Overall, 1 in every 3 pets seen at a Banfield clinic in 2016 was obese. In most breeds, you should be able to feel your dog’s ribs and spine. If you can’t feel his ribs, he’s overweight, and if you can actually see his ribs, he’s probably underweight.
So which states topped the list for plump pooches and fat cats? The states with the highest percentage of overweight dogs were: Minnesota, Nebraska, Michigan, Idaho, Nevada, New Mexico, Washington, Utah, Indiana, and Oregon. The states with the highest percentage of overweight cats were: Minnesota, Nebraska, Iowa, Idaho, Delaware, Michigan, Nevada, Kansas, Utah, and New Mexico. For contrast, the states with the highest percentage of overweight people are West Virginia, Mississippi, Alabama, Arkansas, Louisiana, Tennessee, Kentucky, Texas, Oklahoma, Michigan, and Indiana.
Being overweight is not only uncomfortable and unhealthy for your pet, but it can be hard on your wallet, as well. The Banfield report said owners of overweight dogs spent 17% more on their dog’s health care and 25% more on their medications, while owners of overweight cats spent 36% more on diagnostic tests.

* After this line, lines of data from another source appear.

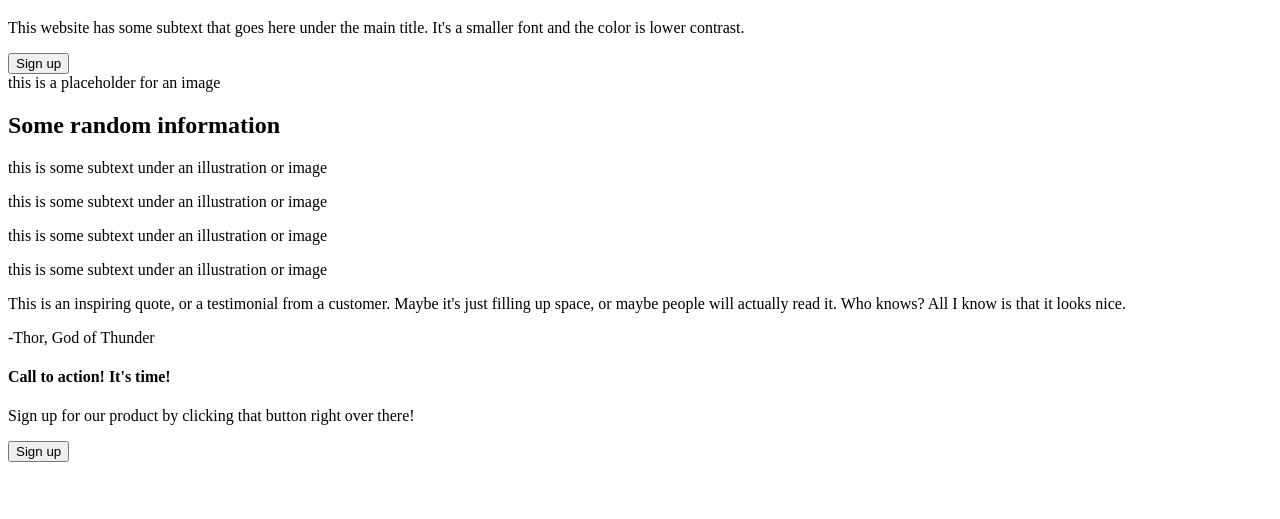
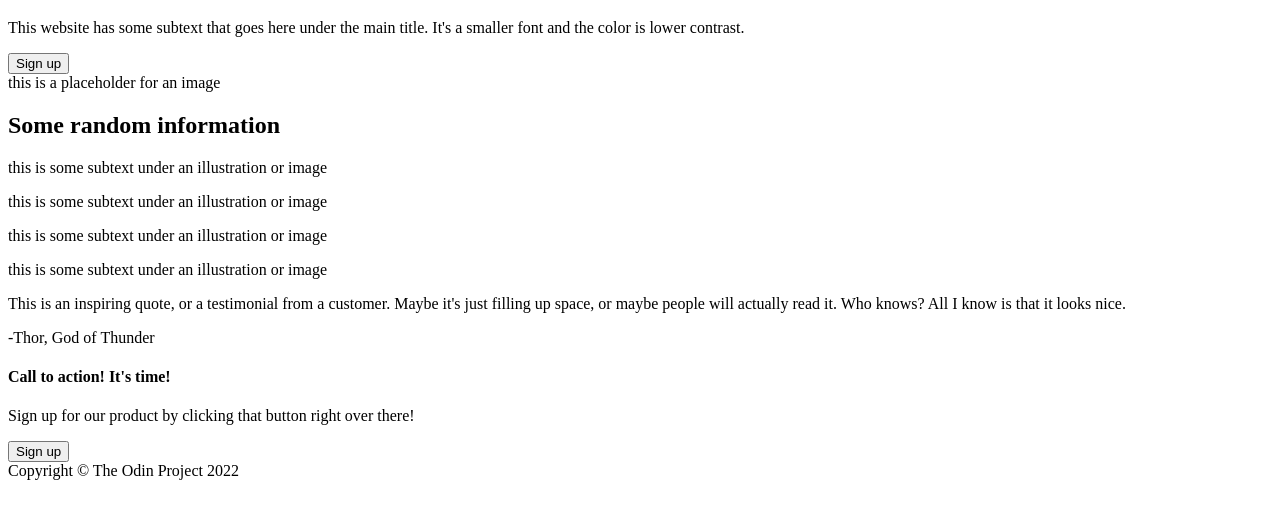
Before and after one commit to ChristopherL2021/landing-page, a plain HTML site: page index.html in a window 1280 px wide. Shown: the part 157-676 px from the top of the page. Drawn offline with Linux system fonts and the light colour scheme.

Commit message:
Add footer

```diff
--- a/index.html
+++ b/index.html
@@ -71,5 +71,11 @@
             <button>Sign up</button>
         </div>
     </div>
+
+    <div class="container">
+        <footer>
+            Copyright &copy; The Odin Project 2022
+        </footer>
+    </div>
 </body>
 </html>
```
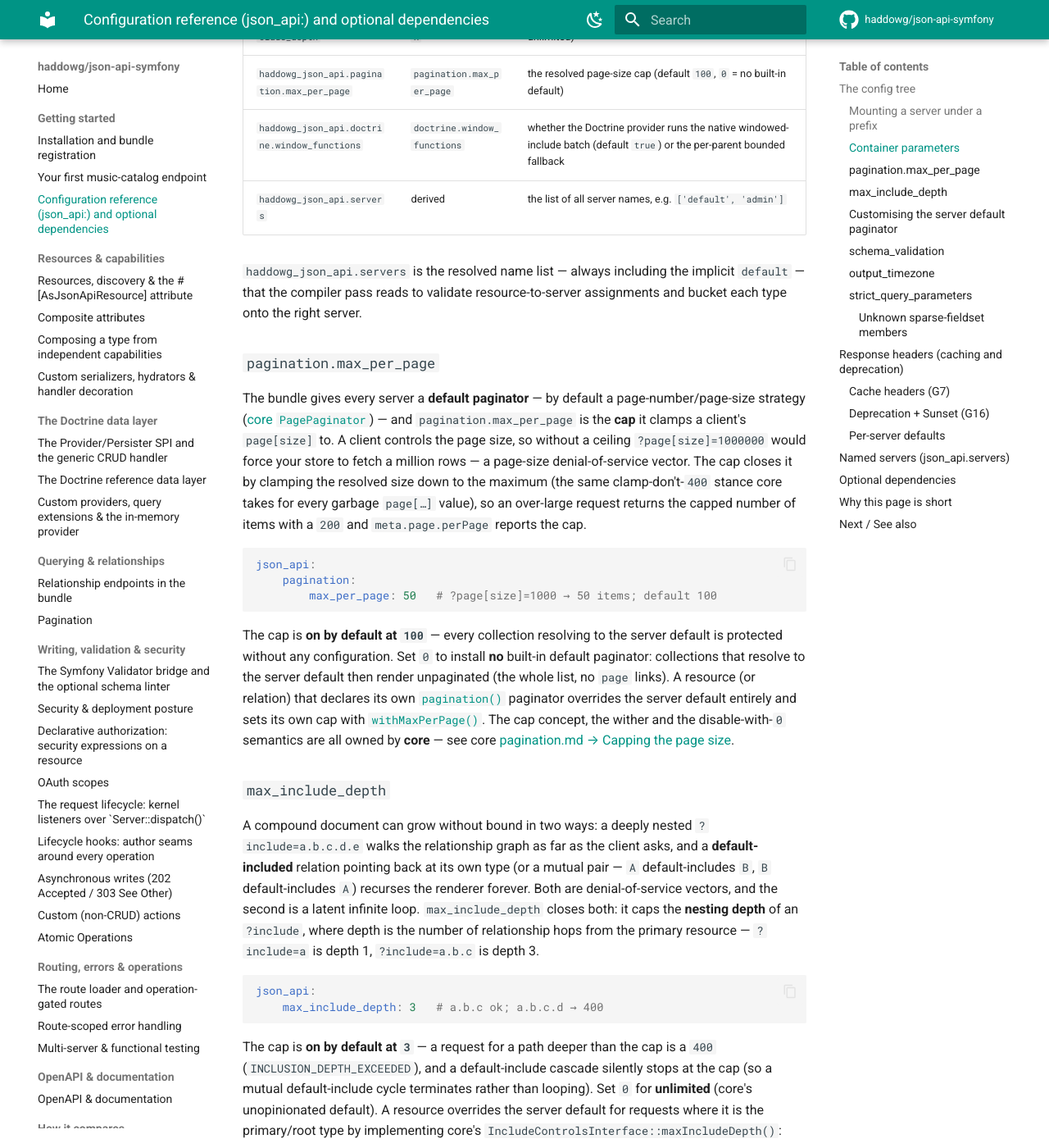
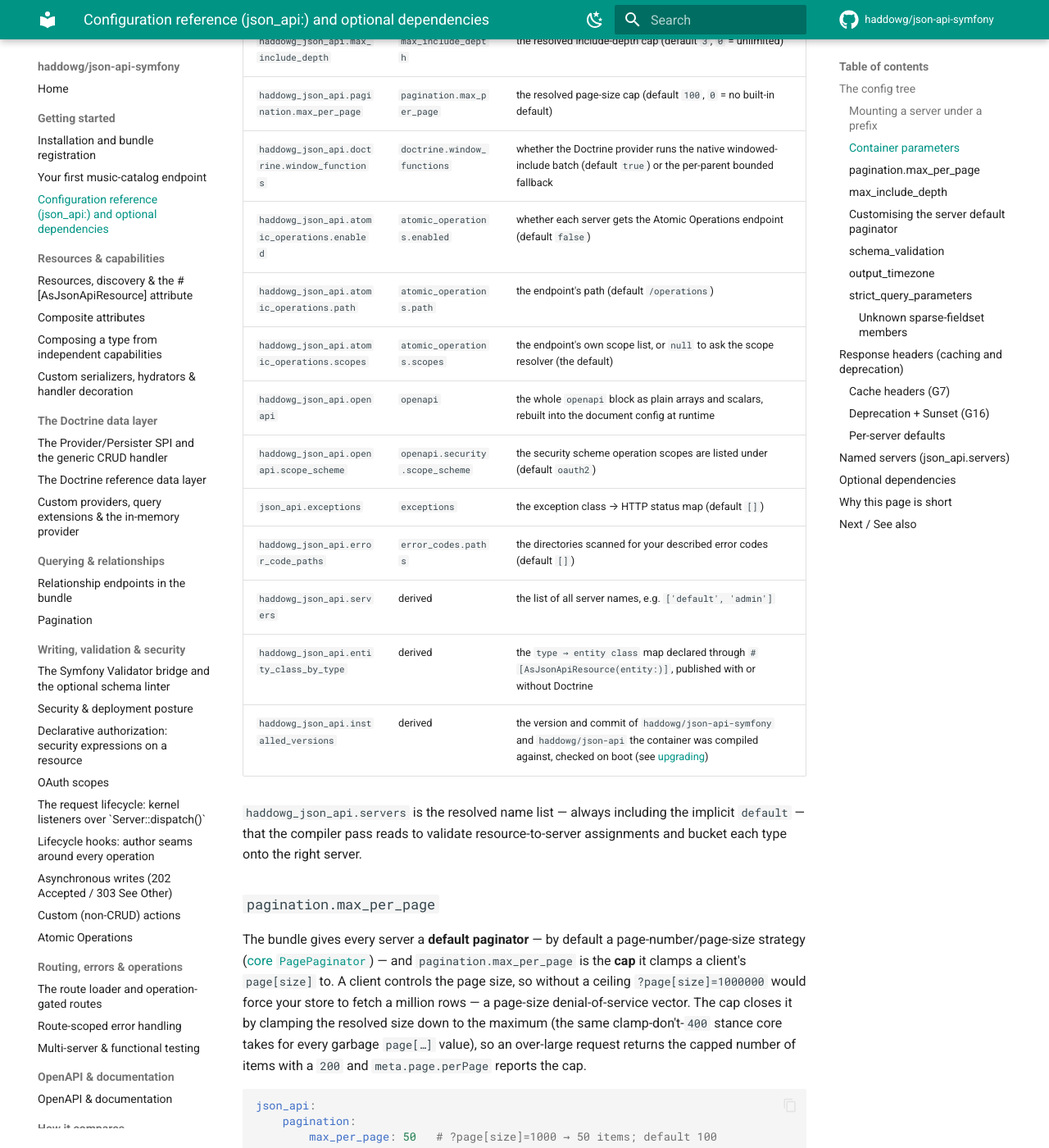
Before and after one commit to haddowg/json-api-symfony, an MkDocs documentation site: the page built from docs/configuration.md, in a window 1280 px wide and 1400 px high, scrolled down 4830 px. Shown: the whole window at 82% size. Built offline with MkDocs 1.6.1 and Material for MkDocs 9.7.7, drawn with Linux system fonts in a browser that asks for light colours; comment, search, counter and statistics services are not loaded; some of the changed text lies outside the part shown.

Commit message:
docs: list every container parameter the bundle sets
Co-Authored-By: Claude Opus 5.5 <noreply@anthropic.com>
Claude-Session: https://claude.ai/code/session_013EXj2PRX95bKeTTCvvaVGe

```diff
--- a/docs/configuration.md
+++ b/docs/configuration.md
@@ -133,7 +133,8 @@ request origin alone.
 
 ### Container parameters
 
-Several of the keys surface as container parameters you can read elsewhere:
+The bundle sets these container parameters, which you can read elsewhere (for example
+as `%haddowg_json_api.base_uri%` in a service definition):
 
 | Parameter | Source | Value |
 | --- | --- | --- |
@@ -142,7 +143,16 @@ Several of the keys surface as container parameters you can read elsewhere:
 | `haddowg_json_api.max_include_depth` | `max_include_depth` | the resolved include-depth cap (default `3`, `0` = unlimited) |
 | `haddowg_json_api.pagination.max_per_page` | `pagination.max_per_page` | the resolved page-size cap (default `100`, `0` = no built-in default) |
 | `haddowg_json_api.doctrine.window_functions` | `doctrine.window_functions` | whether the Doctrine provider runs the native windowed-include batch (default `true`) or the per-parent bounded fallback |
+| `haddowg_json_api.atomic_operations.enabled` | `atomic_operations.enabled` | whether each server gets the Atomic Operations endpoint (default `false`) |
+| `haddowg_json_api.atomic_operations.path` | `atomic_operations.path` | the endpoint's path (default `/operations`) |
+| `haddowg_json_api.atomic_operations.scopes` | `atomic_operations.scopes` | the endpoint's own scope list, or `null` to ask the scope resolver (the default) |
+| `haddowg_json_api.openapi` | `openapi` | the whole `openapi` block as plain arrays and scalars, rebuilt into the document config at runtime |
+| `haddowg_json_api.openapi.scope_scheme` | `openapi.security.scope_scheme` | the security scheme operation scopes are listed under (default `oauth2`) |
+| `json_api.exceptions` | `exceptions` | the exception class → HTTP status map (default `[]`) |
+| `haddowg_json_api.error_code_paths` | `error_codes.paths` | the directories scanned for your described error codes (default `[]`) |
 | `haddowg_json_api.servers` | derived | the list of all server names, e.g. `['default', 'admin']` |
+| `haddowg_json_api.entity_class_by_type` | derived | the `type → entity class` map declared through `#[AsJsonApiResource(entity:)]`, published with or without Doctrine |
+| `haddowg_json_api.installed_versions` | derived | the version and commit of `haddowg/json-api-symfony` and `haddowg/json-api` the container was compiled against, checked on boot (see [upgrading](install.md#upgrading)) |
 
 `haddowg_json_api.servers` is the resolved name list — always including the implicit
 `default` — that the compiler pass reads to validate resource-to-server assignments
```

Just like humans, the best way for a pet to lose weight is through diet and exercise. There’s no better time to start than today to increase your pet’s health and happiness!
(H/T: The Washington Post)